Washington, DC is a pretty grim place these days.  Despite the energy and unity displayed at the Women’s March last weekend, the inauguration and the actions of our new president this past week have left a lot of people here feeling both depressed and infuriated.  So in order to temporarily escape reality, I find myself daydreaming of the day we spent in Königssee in December…

Königssee is a beautiful lake in Germany’s Berchtesgaden National Park, near the Austrian border.  It’s more of a summertime destination, but I’m glad we were able to see it in winter when there was snow on the ground and the crowds were nonexistent.  We were worried when we arrived at the ferry docks as a heavy fog rolled in, but it slowly cleared and we were able to see more of the mountains around us.

The only way to get around Königssee is by boat as the lake is surrounded by steep mountains walls and it’s impossible to hike around.  In the winter, only a few boats run daily and the only stop is St. Bartholomew church which was originally built in the 12th century, then remodeled in the 16th century using architecture influenced by the Ottomans.

By the time we got to St. Bartholomew, the fog had cleared and it was a beautiful winter day.  Originally, we wanted to go to Obersee, the smaller lake next to Königssee, but the boat doesn’t run to the Salet stop closest to Obersee in the winter so instead we found a 6 km hike leading to an eiskapelle, or ice chapel.

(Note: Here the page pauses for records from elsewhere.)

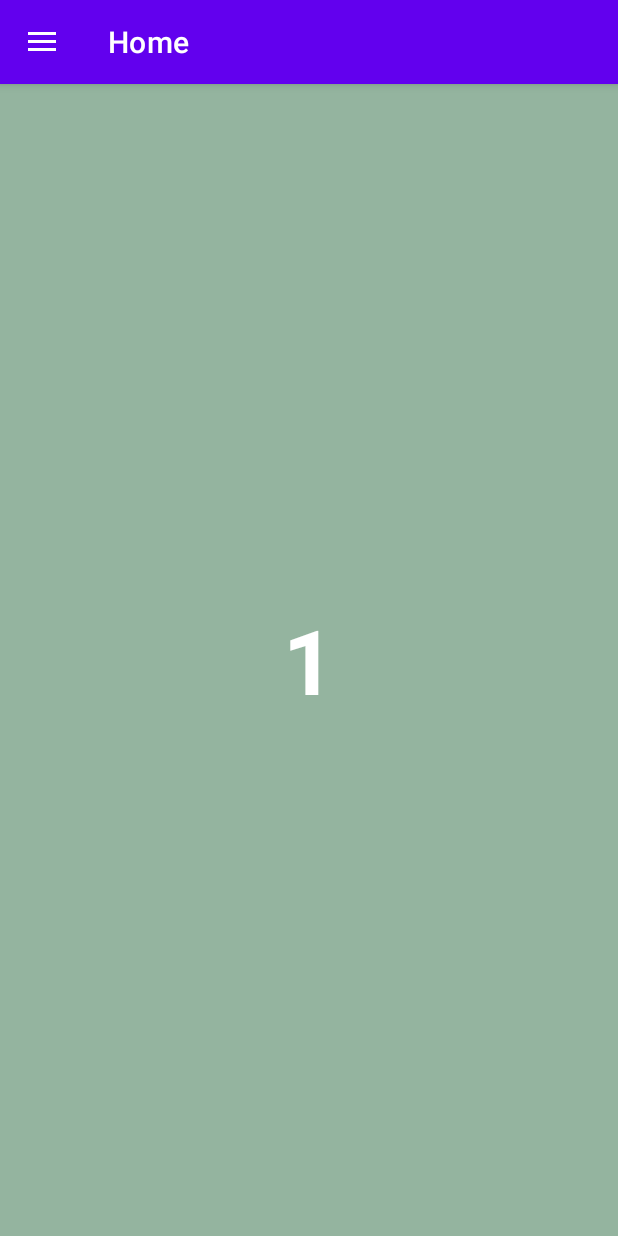
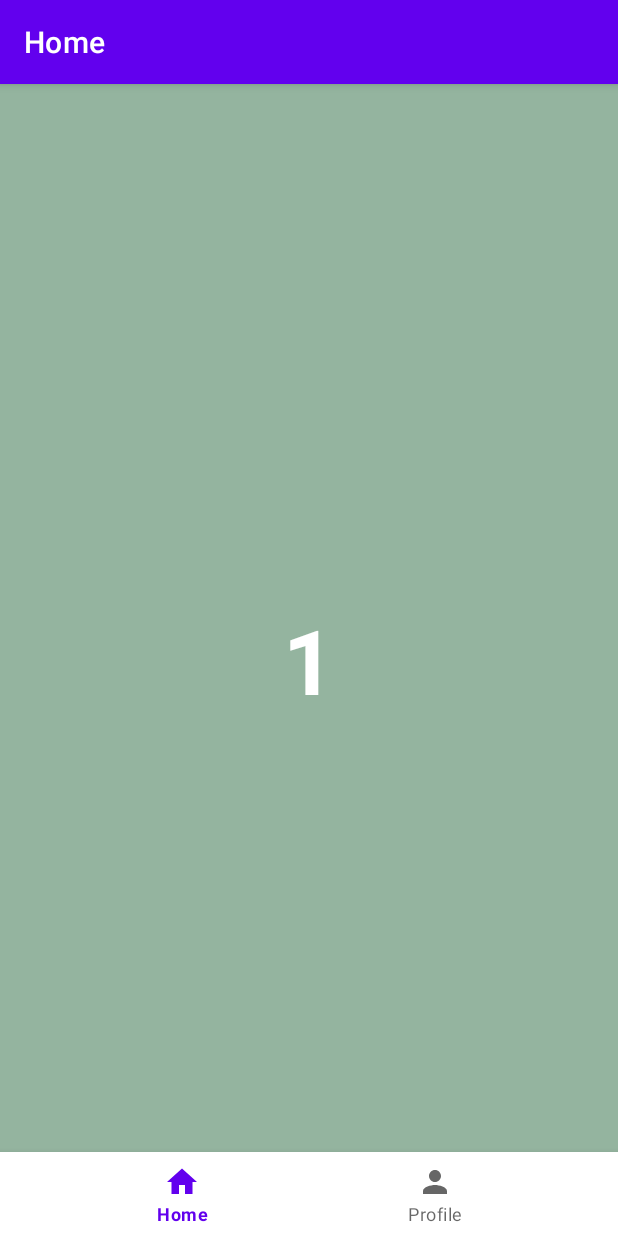
Before and after one commit to Shadow60539/android_layouts, an Android app: the screen it shows after launch (MainActivity), on a phone screen of 412 x 824 dp. Run offline under Robolectric (Android 15) with nearby library versions, the phone set to English and light mode, and no system bars; our stand-ins replace navigation-ui.

Commit message:
add bottom navigation

```diff
--- a/navigation/src/main/java/com/example/navigation/MainActivity.kt
+++ b/navigation/src/main/java/com/example/navigation/MainActivity.kt
@@ -3,6 +3,7 @@ package com.example.navigation
 import androidx.appcompat.app.AppCompatActivity
 import android.os.Bundle
 import android.widget.FrameLayout
+import android.widget.Toast
 import android.widget.Toolbar
 import androidx.drawerlayout.widget.DrawerLayout
 import androidx.navigation.NavController
@@ -14,28 +15,35 @@ import androidx.navigation.ui.AppBarConfiguration
 import androidx.navigation.ui.navigateUp
 import androidx.navigation.ui.setupActionBarWithNavController
 import androidx.navigation.ui.setupWithNavController
+import com.google.android.material.bottomnavigation.BottomNavigationView
 import com.google.android.material.navigation.NavigationView
 
 class MainActivity : AppCompatActivity() {
     private lateinit var navController: NavController
-    private lateinit var drawerLayout: DrawerLayout
+//    private lateinit var drawerLayout: DrawerLayout
     private lateinit var appBarConfiguration: AppBarConfiguration
 
     override fun onCreate(savedInstanceState: Bundle?) {
         super.onCreate(savedInstanceState)
         setContentView(R.layout.activity_main)
 
-        drawerLayout = findViewById(R.id.drawer)
+//        drawerLayout = findViewById(R.id.drawer)
         val navHostFragment = supportFragmentManager.findFragmentById(R.id.fragmentContainerView) as NavHostFragment
         navController = navHostFragment.navController
-        appBarConfiguration = AppBarConfiguration(navController.graph, drawerLayout)
+        appBarConfiguration = AppBarConfiguration(setOf(R.id.homeFragment, R.id.profileFragment))
+//        appBarConfiguration = AppBarConfiguration(setOf(R.id.homeFragment, R.id.profileFragment), drawerLayout)
 
         setupActionBarWithNavController(navController, appBarConfiguration)
-        attachNavControllerToDrawer()
+//        attachNavControllerToDrawer()
+        attachNavControllerToBottomNavigationView()
     }
 
-    private fun attachNavControllerToDrawer() {
-        findViewById<NavigationView>(R.id.navigationView).setupWithNavController(navController)
+//    private fun attachNavControllerToDrawer() {
+//        findViewById<NavigationView>(R.id.navigationView).setupWithNavController(navController)
+//    }
+
+    private fun attachNavControllerToBottomNavigationView() {
+        findViewById<BottomNavigationView>(R.id.bottomNavigationView).setupWithNavController(navController)
     }
 
     override fun onSupportNavigateUp(): Boolean {
--- /dev/null
+++ b/navigation/src/main/res/drawable/ic_home.xml
@@ -0,0 +1,5 @@
+<vector android:height="24dp" android:tint="#FFFFFF"
+    android:viewportHeight="24" android:viewportWidth="24"
+    android:width="24dp" xmlns:android="http://schemas.android.com/apk/res/android">
+    <path android:fillColor="@android:color/white" android:pathData="M10,20v-6h4v6h5v-8h3L12,3 2,12h3v8z"/>
+</vector>
--- /dev/null
+++ b/navigation/src/main/res/drawable/ic_profile.xml
@@ -0,0 +1,5 @@
+<vector android:height="24dp" android:tint="#FFFFFF"
+    android:viewportHeight="24" android:viewportWidth="24"
+    android:width="24dp" xmlns:android="http://schemas.android.com/apk/res/android">
+    <path android:fillColor="@android:color/white" android:pathData="M12,12c2.21,0 4,-1.79 4,-4s-1.79,-4 -4,-4 -4,1.79 -4,4 1.79,4 4,4zM12,14c-2.67,0 -8,1.34 -8,4v2h16v-2c0,-2.66 -5.33,-4 -8,-4z"/>
+</vector>
--- a/navigation/src/main/res/layout/activity_main.xml
+++ b/navigation/src/main/res/layout/activity_main.xml
@@ -1,5 +1,5 @@
 <?xml version="1.0" encoding="utf-8"?>
-<androidx.drawerlayout.widget.DrawerLayout xmlns:android="http://schemas.android.com/apk/res/android"
+<androidx.constraintlayout.widget.ConstraintLayout xmlns:android="http://schemas.android.com/apk/res/android"
     xmlns:app="http://schemas.android.com/apk/res-auto"
     xmlns:tools="http://schemas.android.com/tools"
     android:layout_width="match_parent"
@@ -19,10 +19,19 @@
         app:layout_constraintTop_toTopOf="parent"
         app:navGraph="@navigation/my_nav" />
 
-    <com.google.android.material.navigation.NavigationView
-        android:id="@+id/navigationView"
-        android:layout_gravity="start"
-        android:layout_width="wrap_content"
-        android:layout_height="match_parent"
-        app:menu="@menu/menu_drawer"/>
-</androidx.drawerlayout.widget.DrawerLayout>
+<!--    <com.google.android.material.navigation.NavigationView-->
+<!--        android:id="@+id/navigationView"-->
+<!--        android:layout_gravity="start"-->
+<!--        android:layout_width="wrap_content"-->
+<!--        android:layout_height="match_parent"-->
+<!--        app:menu="@menu/menu_drawer"/>-->
+
+    <com.google.android.material.bottomnavigation.BottomNavigationView
+        android:id="@+id/bottomNavigationView"
+        android:layout_width="match_parent"
+        android:layout_height="wrap_content"
+        app:layout_constraintBottom_toBottomOf="parent"
+        app:layout_constraintEnd_toEndOf="parent"
+        app:layout_constraintStart_toStartOf="parent"
+        app:menu="@menu/menu_drawer" />
+</androidx.constraintlayout.widget.ConstraintLayout>
--- a/navigation/src/main/res/menu/menu_drawer.xml
+++ b/navigation/src/main/res/menu/menu_drawer.xml
@@ -4,9 +4,11 @@
 
     <item
         android:id="@+id/homeFragment"
+        android:icon="@drawable/ic_home"
         android:title="Home"/>
 
     <item
         android:id="@+id/profileFragment"
+        android:icon="@drawable/ic_profile"
         android:title="Profile"/>
 </menu>
```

We started off quickly on the hike since we had less than 3 hours until the last boat back to town left St. Bartholomew, and if you missed the last boat, you were out of luck and stranded for the night.  It seemed like plenty of time, but you never know!

As we hiked up the mountain and into the forest, we came across this tiny Chapel of St. Paul and John and the trail became really snowy.

We stopped here for what was the best view of the hike as the forest cleared and we had a clear shot of Watzmann, the third highest mountain in Germany.

It was here that the trail went from a well-maintained uphill path to a very snowy and slippery rock scramble.

We passed all the warning signs about avalanches (we definitely heard one in the distance as we started out on the hike) and soldiered on toward where we hoped the ice chapel was.  There were no signs to guide us, but Robin figured out a path despite my protests that we should turn back just to make sure we had enough time to catch the last boat.

In the end, I’m glad we didn’t give up,  The pictures don’t do it justice, but the ice chapel was truly unique and beautiful in the snow.  There was only one other couple from our boat who made the trek so we pretty much had the place to ourselves.  I wish we could have enjoyed it longer, but I was still worried about time and the prospect of sleeping in a cold, unheated church (at best!) that night.

As we made the hike back, we came across some mountain goats who were walking much more steadily than we were in the snow.

We made it back to St. Bartholomew with over a half an hour to spare so we celebrated with some drinks and more bread, cheese, and venison.  And of course, Robin gloated a little about being right about the timing.

We caught the last boat back to town and took in the views one last time, just as darkness began to sink in.  Even though we didn’t get to Obersee like we wanted, I think we found something even better and more memorable with the snowy hike to the ice chapel!